# The task
Would you reproduce every record exactly, leaving out the pictures?

# Extracted records
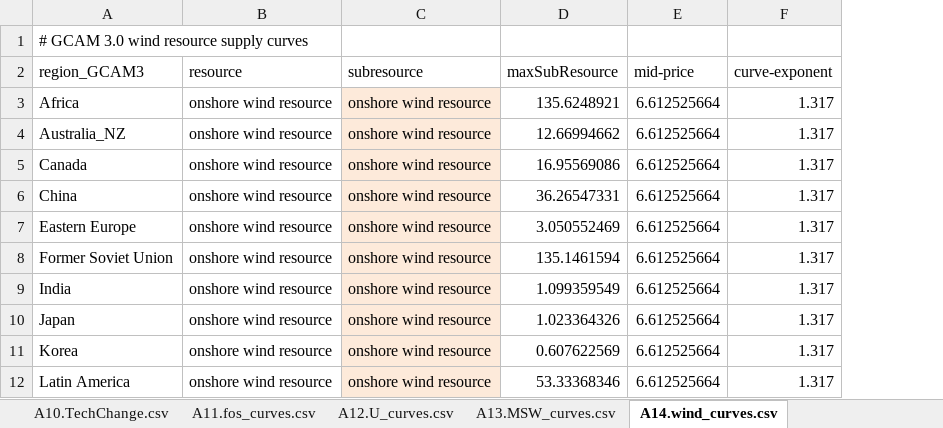
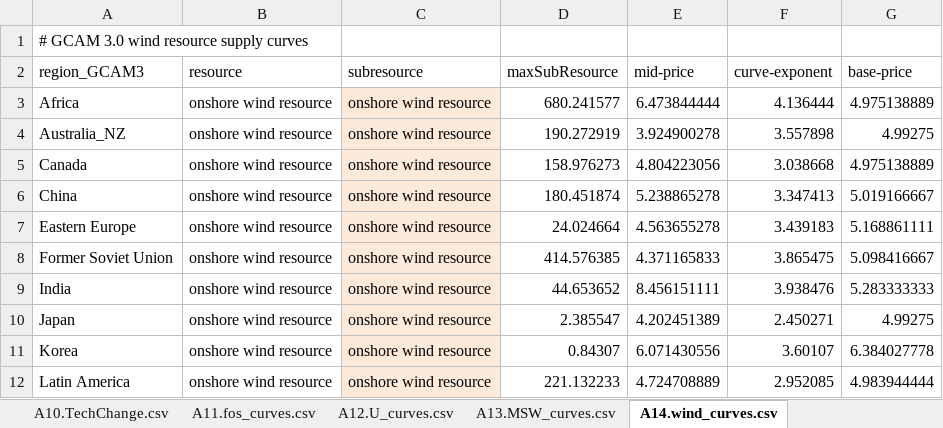
Before and after one commit to JGCRI/gcam-core, an Excel workbook: gcam-data-system/energy-data/assumptions/Tables_A10s.xlsm, sheet A14.wind_curves.csv, drawn as a sheet; only a part is shown; values as stored, in another font and other column widths than the file's, no borders; the diff covers the shown part only; the diff names each change by its address in the sheet, - before the commit and + after, or states it on an @@ line.

Commit message:
Changes to incorporate Yuyu's wind supply curves by ctry, and solar capacity factor adjustments based on irradiance data from Steve.

```diff
--- a/gcam-data-system/energy-data/assumptions/Tables_A10s.xlsm (sheet A14.wind_curves.csv)
+++ b/gcam-data-system/energy-data/assumptions/Tables_A10s.xlsm (sheet A14.wind_curves.csv)
+column G (base-price), rows 3-12: 4.975138889 | 4.99275 | 4.975138889 | 5.019166667 | 5.168861111 | 5.098416667 | 5.283333333 | 4.99275 | 6.384027778 | 4.983944444
-D3 (maxSubResource): 135.6248921
+D3 (maxSubResource): 680.241577
-E3 (mid-price): 6.612525664
+E3 (mid-price): 6.473844444
-F3 (curve-exponent): 1.317
+F3 (curve-exponent): 4.136444
-D4 (maxSubResource): 12.66994662
+D4 (maxSubResource): 190.272919
-E4 (mid-price): 6.612525664
+E4 (mid-price): 3.924900278
-F4 (curve-exponent): 1.317
+F4 (curve-exponent): 3.557898
-D5 (maxSubResource): 16.95569086
+D5 (maxSubResource): 158.976273
-E5 (mid-price): 6.612525664
+E5 (mid-price): 4.804223056
-F5 (curve-exponent): 1.317
+F5 (curve-exponent): 3.038668
-D6 (maxSubResource): 36.26547331
+D6 (maxSubResource): 180.451874
-E6 (mid-price): 6.612525664
+E6 (mid-price): 5.238865278
-F6 (curve-exponent): 1.317
+F6 (curve-exponent): 3.347413
-D7 (maxSubResource): 3.050552469
+D7 (maxSubResource): 24.024664
-E7 (mid-price): 6.612525664
+E7 (mid-price): 4.563655278
-F7 (curve-exponent): 1.317
+F7 (curve-exponent): 3.439183
-D8 (maxSubResource): 135.1461594
+D8 (maxSubResource): 414.576385
-E8 (mid-price): 6.612525664
+E8 (mid-price): 4.371165833
-F8 (curve-exponent): 1.317
+F8 (curve-exponent): 3.865475
-D9 (maxSubResource): 1.099359549
+D9 (maxSubResource): 44.653652
-E9 (mid-price): 6.612525664
+E9 (mid-price): 8.456151111
-F9 (curve-exponent): 1.317
+F9 (curve-exponent): 3.938476
-D10 (maxSubResource): 1.023364326
+D10 (maxSubResource): 2.385547
-E10 (mid-price): 6.612525664
+E10 (mid-price): 4.202451389
-F10 (curve-exponent): 1.317
+F10 (curve-exponent): 2.450271
-D11 (maxSubResource): 0.607622569
+D11 (maxSubResource): 0.84307
-E11 (mid-price): 6.612525664
+E11 (mid-price): 6.071430556
-F11 (curve-exponent): 1.317
+F11 (curve-exponent): 3.60107
-D12 (maxSubResource): 53.33368346
+D12 (maxSubResource): 221.132233
-E12 (mid-price): 6.612525664
+E12 (mid-price): 4.724708889
-F12 (curve-exponent): 1.317
+F12 (curve-exponent): 2.952085
```
Also changed, not shown: 12 edited cells elsewhere in this sheet, sheet A15.roofPV_curves.csv, 16 other files.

# Answer for this exercise
Before and after one commit to JGCRI/gcam-core, an Excel workbook: gcam-data-system/energy-data/assumptions/Tables_A10s.xlsm, sheet A14.wind_curves.csv, drawn as a sheet; only a part is shown; values as stored, in another font and other column widths than the file's, no borders; the diff covers the shown part only; the diff names each change by its address in the sheet, - before the commit and + after, or states it on an @@ line.

Commit message:
Changes to incorporate Yuyu's wind supply curves by ctry, and solar capacity factor adjustments based on irradiance data from Steve.

```diff
--- a/gcam-data-system/energy-data/assumptions/Tables_A10s.xlsm (sheet A14.wind_curves.csv)
+++ b/gcam-data-system/energy-data/assumptions/Tables_A10s.xlsm (sheet A14.wind_curves.csv)
+column G (base-price), rows 3-12: 4.975138889 | 4.99275 | 4.975138889 | 5.019166667 | 5.168861111 | 5.098416667 | 5.283333333 | 4.99275 | 6.384027778 | 4.983944444
-D3 (maxSubResource): 135.6248921
+D3 (maxSubResource): 680.241577
-E3 (mid-price): 6.612525664
+E3 (mid-price): 6.473844444
-F3 (curve-exponent): 1.317
+F3 (curve-exponent): 4.136444
-D4 (maxSubResource): 12.66994662
+D4 (maxSubResource): 190.272919
-E4 (mid-price): 6.612525664
+E4 (mid-price): 3.924900278
-F4 (curve-exponent): 1.317
+F4 (curve-exponent): 3.557898
-D5 (maxSubResource): 16.95569086
+D5 (maxSubResource): 158.976273
-E5 (mid-price): 6.612525664
+E5 (mid-price): 4.804223056
-F5 (curve-exponent): 1.317
+F5 (curve-exponent): 3.038668
-D6 (maxSubResource): 36.26547331
+D6 (maxSubResource): 180.451874
-E6 (mid-price): 6.612525664
+E6 (mid-price): 5.238865278
-F6 (curve-exponent): 1.317
+F6 (curve-exponent): 3.347413
-D7 (maxSubResource): 3.050552469
+D7 (maxSubResource): 24.024664
-E7 (mid-price): 6.612525664
+E7 (mid-price): 4.563655278
-F7 (curve-exponent): 1.317
+F7 (curve-exponent): 3.439183
-D8 (maxSubResource): 135.1461594
+D8 (maxSubResource): 414.576385
-E8 (mid-price): 6.612525664
+E8 (mid-price): 4.371165833
-F8 (curve-exponent): 1.317
+F8 (curve-exponent): 3.865475
-D9 (maxSubResource): 1.099359549
+D9 (maxSubResource): 44.653652
-E9 (mid-price): 6.612525664
+E9 (mid-price): 8.456151111
-F9 (curve-exponent): 1.317
+F9 (curve-exponent): 3.938476
-D10 (maxSubResource): 1.023364326
+D10 (maxSubResource): 2.385547
-E10 (mid-price): 6.612525664
+E10 (mid-price): 4.202451389
-F10 (curve-exponent): 1.317
+F10 (curve-exponent): 2.450271
-D11 (maxSubResource): 0.607622569
+D11 (maxSubResource): 0.84307
-E11 (mid-price): 6.612525664
+E11 (mid-price): 6.071430556
-F11 (curve-exponent): 1.317
+F11 (curve-exponent): 3.60107
-D12 (maxSubResource): 53.33368346
+D12 (maxSubResource): 221.132233
-E12 (mid-price): 6.612525664
+E12 (mid-price): 4.724708889
-F12 (curve-exponent): 1.317
+F12 (curve-exponent): 2.952085
```
Also changed, not shown: 12 edited cells elsewhere in this sheet, sheet A15.roofPV_curves.csv, 16 other files.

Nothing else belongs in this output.